I’ve assembled below some of the most practical reasons for studying music theory. I acknowledge that the list could be much longer, but I’ve tried to keep the average student in mind. During a lesson, if I need to digress into a discussion of some point of theory relevant to the piece at hand, I find it useful to explain why we’re doing so. I try to reinforce the theory/learning/performance connection, from the beginner level onward.
1. Theory is the language of music
As with any language we learn, we strive to be literate; speaking, reading and writing fluently. Music theory, as expressed through notation, represents the vocabulary, syntax and sentence structure of sound and silence. Our ‘fluency’ in this musical language enables us to express ourselves accurately as we read, play and interpret the score. It also provides us with the means and freedom to compose in a way that is understandable to others, a tangible expression of musical creativity.
Once we learn a language, we can communicate with others who also speak that language.

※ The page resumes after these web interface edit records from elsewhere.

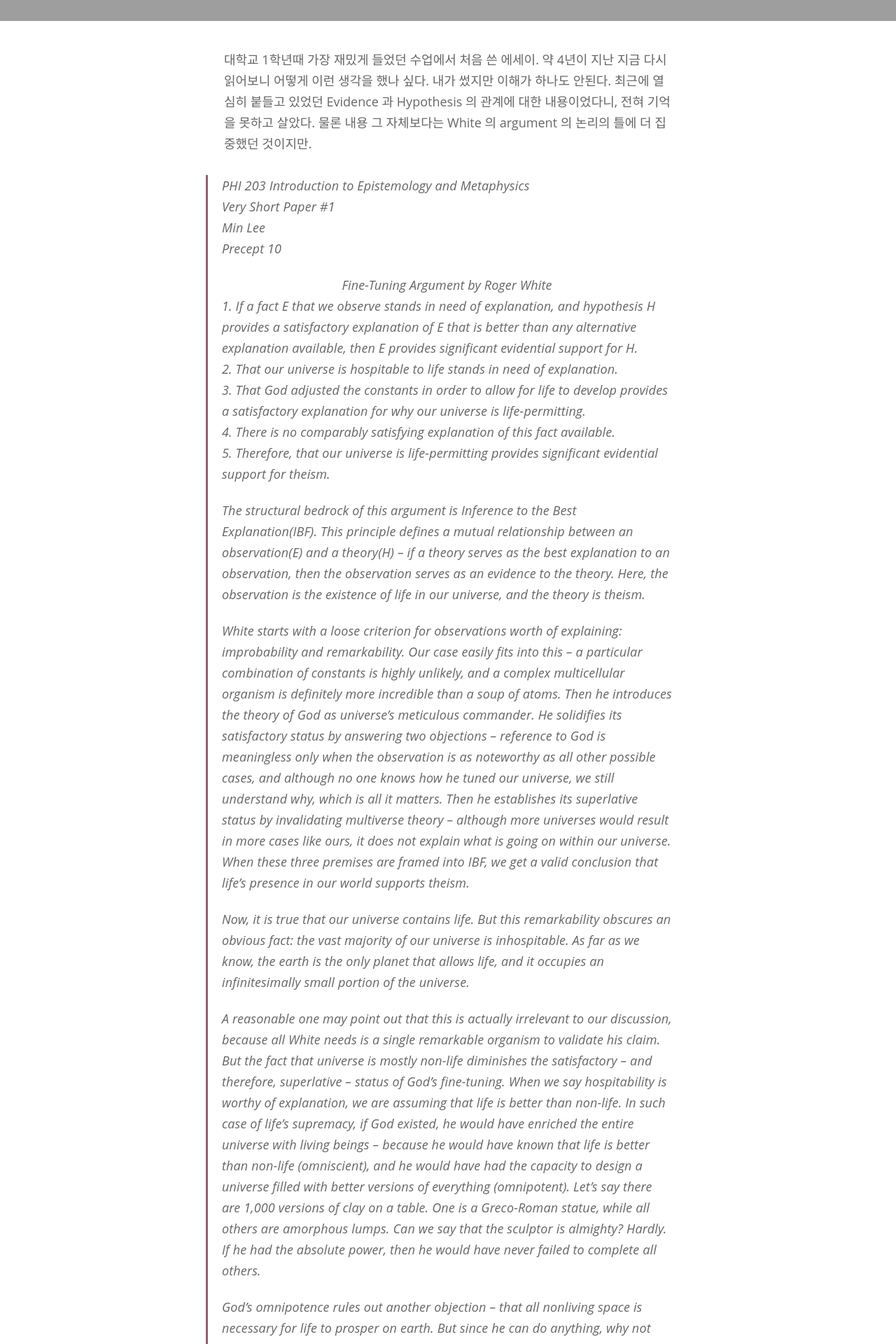
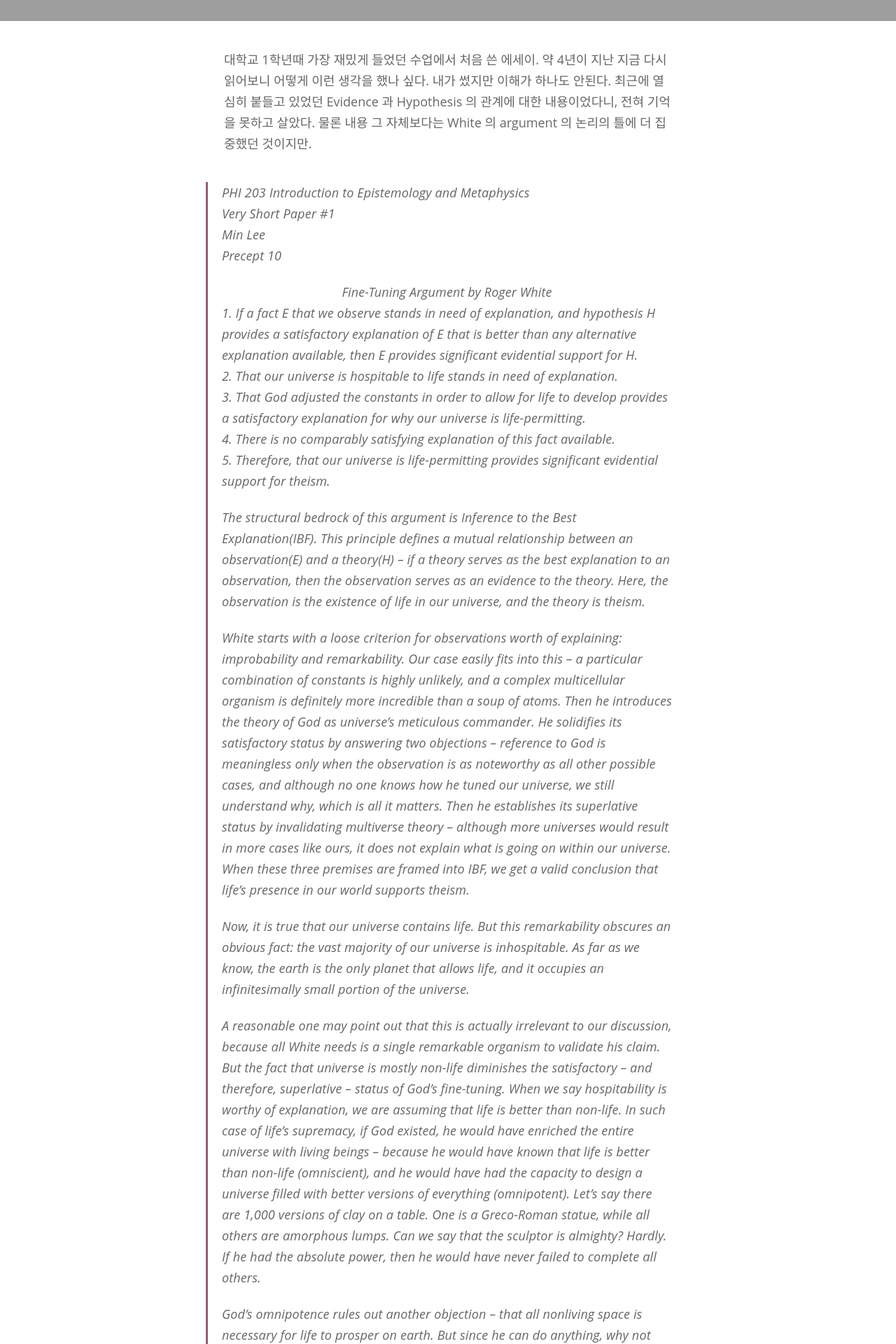
Before and after one commit to minniie/minniie.github.io, a Jekyll site: the page built from _posts/2021-07-27-post2.markdown, in a window 1280 px wide. Shown: the part 870-2790 px from the top of the page at 70% size. Built offline with Jekyll 4.4.1, drawn with Linux system fonts in a browser that asks for light colours; nearby versions of some CDN libraries; some web fonts are replaced; grey boxes are pictures that could not be loaded.

Commit message:
Update main.sass

```diff
--- a/css/main.sass
+++ b/css/main.sass
@@ -459,7 +459,7 @@ body
       border: 0px solid #ddd
       border-top: 1px solid #ddd
     blockquote
-      margin: 0 0 30px
+      margin: 10px 0 30px
       margin-left: -26px
       border-left: 3px solid #8B636C
       padding-left: 20px
```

Knowledge of music theory creates a musical code or jargon which is useful at the lesson, or if playing with an ensemble, as in “Let’s take this movement from the beginning of the Development section”.
2. Theory helps us understand how music is organized
In the music of the common practice period, for example, an understanding of major and minor tonality helps us grasp why a piece may sound ‘happy’ or ‘sad’. An appreciation of how dissonance is created and resolved helps us understand why certain chord progressions satisfy the ear. In the case of 12-tone music, music theory helps us to find a pattern within what can seem to be a chaos of sound.
Music theory enables us to make sense of the architecture of music, whether considering the overall structural analysis of a work or its smaller components. We can differentiate sonata form from binary form, while understanding how the two are related. A comprehension of phrase structure clarifies the relationship between antecedent and consequent phrases and their associated cadences.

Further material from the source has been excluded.